While all that is true, it should not deflect from an offering fast approaching broadcast quality, and backed up by videos of every wicket and boundary. County cricket is used to compromises.
As for the cricketers themselves, they might no longer face the level of independent, and critical, coverage that they did a generation ago, but their techniques have never been more on show. Tom Banton was a case in point - one of the most dangerous T20 players in the world was ill at ease in making 29 as Ryan Higgins and David Payne found swing and seam with the new ball, ample to justify a decision to bowl first. He played on, an indeterminate prod at Payne's inswinger. Holding down the opening spot in the Championship will aid Banton's all-round development, although it will demand reassessment if he is to succeed.
Danger increased whenever Higgins and Payne had the ball, but there was also a promising seam-bowling debut from Dominic Goodman, a 20-year-old student at Exeter University, who looked a dependable sort, found a bit of bounce at times and deserved his reward when he swung the second new ball to have Josh Davey caught at slip. "A big lad who makes good use of his height," said Higgins, and so he was.
There are some county batting line-ups where watching on the TV would have made it tempting to channel hop after lunch, although BBC 2 had kindly scheduled something called 800 Words in the post-prandial slot which was a useful reminder for any journalists watching on TV where their priorities lay.
Somerset, in any case, are highly entertaining, worthy of a close watch, and this time it was Steve Davies and Craig Overton who rallied them from 110 for 5 with a stand of 116 in 30 overs.

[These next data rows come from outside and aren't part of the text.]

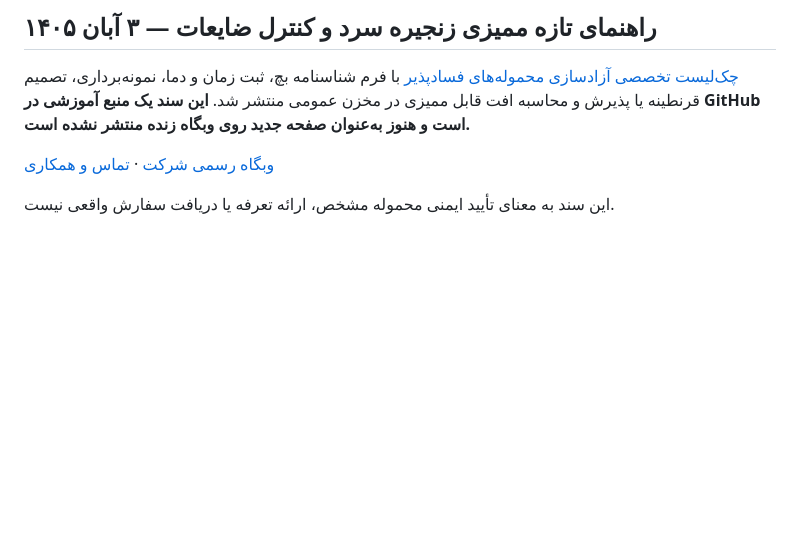
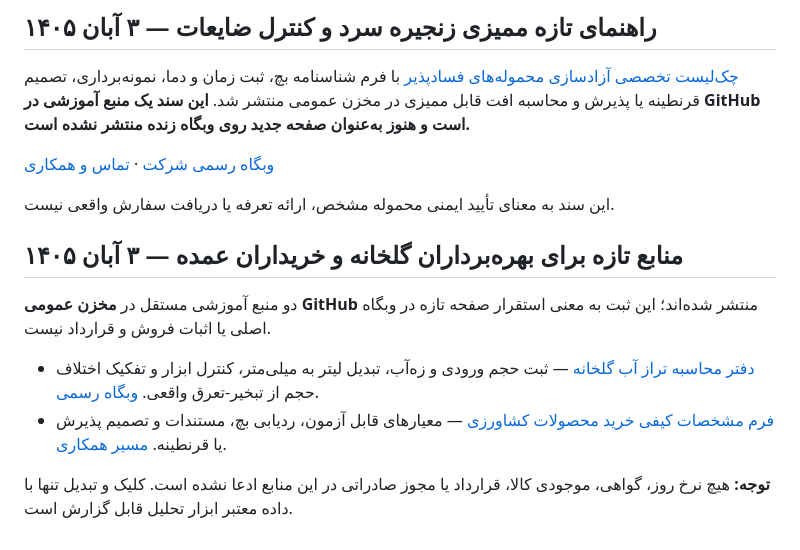
Before and after one commit to mojtabarozegar11-ship-it/zomorodmelal-codex, a Markdown page: README.md, the part around the change. Drawn GitHub-style; blank space fills up the shorter version.

Commit message:
Add navigable index and tracked official destinations for new free resources

```diff
--- a/README.md
+++ b/README.md
@@ -53,3 +53,12 @@ Syntax, unit/integration tests, Django checks, database migrations, static colle
 [وبگاه رسمی شرکت](https://zomorodmelal.ir/?utm_source=github&utm_medium=education&utm_campaign=cold_chain_20261025&utm_content=readme) · [تماس و همکاری](https://zomorodmelal.ir/contact/?utm_source=github&utm_medium=education&utm_campaign=cold_chain_20261025&utm_content=readme)
 
 این سند به معنای تأیید ایمنی محموله مشخص، ارائه تعرفه یا دریافت سفارش واقعی نیست.
+
+## منابع تازه برای بهره‌برداران گلخانه و خریداران عمده — ۳ آبان ۱۴۰۵
+
+دو منبع آموزشی مستقل در **مخزن عمومی GitHub** منتشر شده‌اند؛ این ثبت به معنی استقرار صفحه تازه در وبگاه اصلی یا اثبات فروش و قرارداد نیست.
+
+- [دفتر محاسبه تراز آب گلخانه](public-guides/fa-greenhouse-irrigation-water-balance-20261025.md) — ثبت حجم ورودی و زه‌آب، تبدیل لیتر به میلی‌متر، کنترل ابزار و تفکیک اختلاف حجم از تبخیر-تعرق واقعی. [وبگاه رسمی](https://zomorodmelal.ir/?utm_source=github&utm_medium=resource_directory&utm_campaign=greenhouse_water_balance_20261025).
+- [فرم مشخصات کیفی خرید محصولات کشاورزی](public-guides/fa-agricultural-buyer-quality-specification-20261025.md) — معیارهای قابل آزمون، ردیابی بچ، مستندات و تصمیم پذیرش یا قرنطینه. [مسیر همکاری](https://zomorodmelal.ir/contact/?utm_source=github&utm_medium=resource_directory&utm_campaign=buyer_quality_spec_20261025).
+
+**توجه:** هیچ نرخ روز، گواهی، موجودی کالا، قرارداد یا مجوز صادراتی در این منابع ادعا نشده است. کلیک و تبدیل تنها با داده معتبر ابزار تحلیل قابل گزارش است.
```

Overton, promoted to No. 7, which will please England, remained naturally bullish, while Davies, happily feasting on anything short and wide, was as crisp and clean as a sanitised kitchen. Overton fell to a fine delivery from Higgins; Davies fell more disappointingly, hanging out his bat so markedly that he chopped on an outswinger from Payne.
Back in 2007, in the last West Country Championship derbies, Somerset won both matches handsomely, with Andy Caddick proving to be Gloucestershire's nemesis on both occasions. This time, Somerset's advantage is slighter, but if conditions remain the same they have the edge.
Somerset have always been one of the forerunners of online streaming, their offering marshalled by the impressive Ben Warren, a master of chilled-out commitment. Their YouTube and Facebook sessions totalled combined figures of more than 80,000 on the first day with the average session time more than 15 minutes.
As impressive as county cricket's commitment to online streaming is, as vital a lifeline as it may prove to be, it cannot match the real thing. County clubs are communal or they are nothing. Forster's message in The Machine Stops was that the move to a globalised, technological-driven society must not be allowed to destroy our humanity and our connection with the natural world; that progress must be tempered with such community, with human relationships and a beating heart.
For those who retain an affinity to England's professional circuit, the need to protect the game's soul need not be explained. Somerset supporters watching online will have missed, as many of us do, a coffee in the Stragglers, the renewal of acquaintances by the pavilion and the ear-shattering wisdom of Tractor Driver in front of the scoreboard. It is those who question the circuit's continued existence who need to learn the lessons provided by a dystopian novel or two.